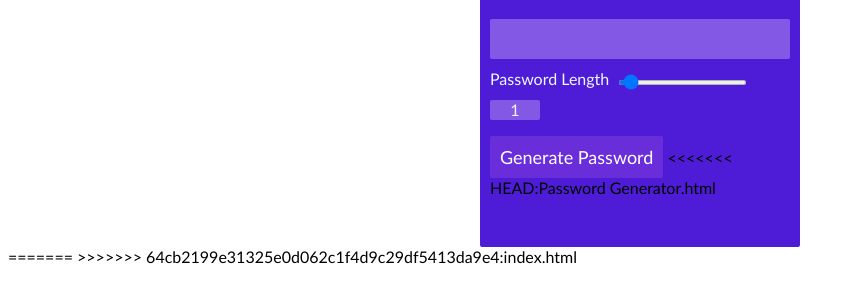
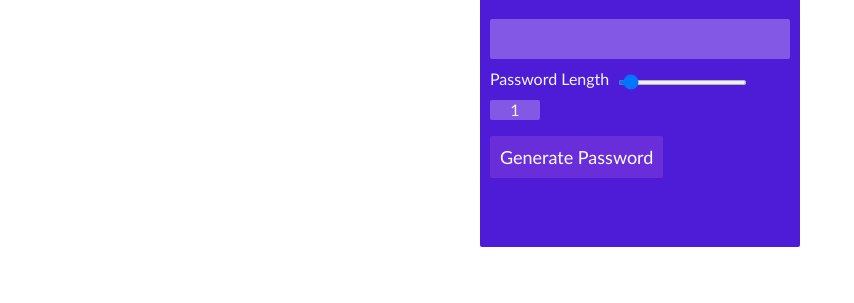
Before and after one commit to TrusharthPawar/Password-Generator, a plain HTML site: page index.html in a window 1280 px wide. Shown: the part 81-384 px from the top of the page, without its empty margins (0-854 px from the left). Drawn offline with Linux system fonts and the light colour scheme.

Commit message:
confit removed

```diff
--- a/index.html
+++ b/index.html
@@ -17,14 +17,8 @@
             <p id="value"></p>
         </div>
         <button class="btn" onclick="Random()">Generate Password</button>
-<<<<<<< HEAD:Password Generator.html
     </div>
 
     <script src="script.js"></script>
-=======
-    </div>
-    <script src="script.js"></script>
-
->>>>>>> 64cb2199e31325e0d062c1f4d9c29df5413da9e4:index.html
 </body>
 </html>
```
───
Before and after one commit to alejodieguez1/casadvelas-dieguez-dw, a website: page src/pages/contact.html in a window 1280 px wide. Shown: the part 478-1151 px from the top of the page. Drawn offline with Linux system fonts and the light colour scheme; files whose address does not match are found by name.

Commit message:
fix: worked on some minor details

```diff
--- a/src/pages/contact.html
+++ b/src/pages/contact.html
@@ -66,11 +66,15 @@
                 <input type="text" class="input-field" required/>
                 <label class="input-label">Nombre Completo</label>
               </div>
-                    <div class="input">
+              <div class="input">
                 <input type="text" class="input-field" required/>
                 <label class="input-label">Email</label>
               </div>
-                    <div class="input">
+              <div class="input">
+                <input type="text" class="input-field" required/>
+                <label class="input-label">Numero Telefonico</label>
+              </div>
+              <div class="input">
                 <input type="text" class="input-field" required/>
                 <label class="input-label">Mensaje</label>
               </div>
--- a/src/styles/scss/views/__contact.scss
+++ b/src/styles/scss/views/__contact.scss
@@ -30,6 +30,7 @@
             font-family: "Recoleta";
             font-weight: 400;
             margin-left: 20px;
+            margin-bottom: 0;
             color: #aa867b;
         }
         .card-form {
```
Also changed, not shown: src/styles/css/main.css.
───
Your goal
Every line of the data that includes the word "label" should be copied.

Output of the exercise
                 <label class="input-label">Nombre Completo</label>
                 <label class="input-label">Email</label>
+                <label class="input-label">Numero Telefonico</label>
                 <label class="input-label">Mensaje</label>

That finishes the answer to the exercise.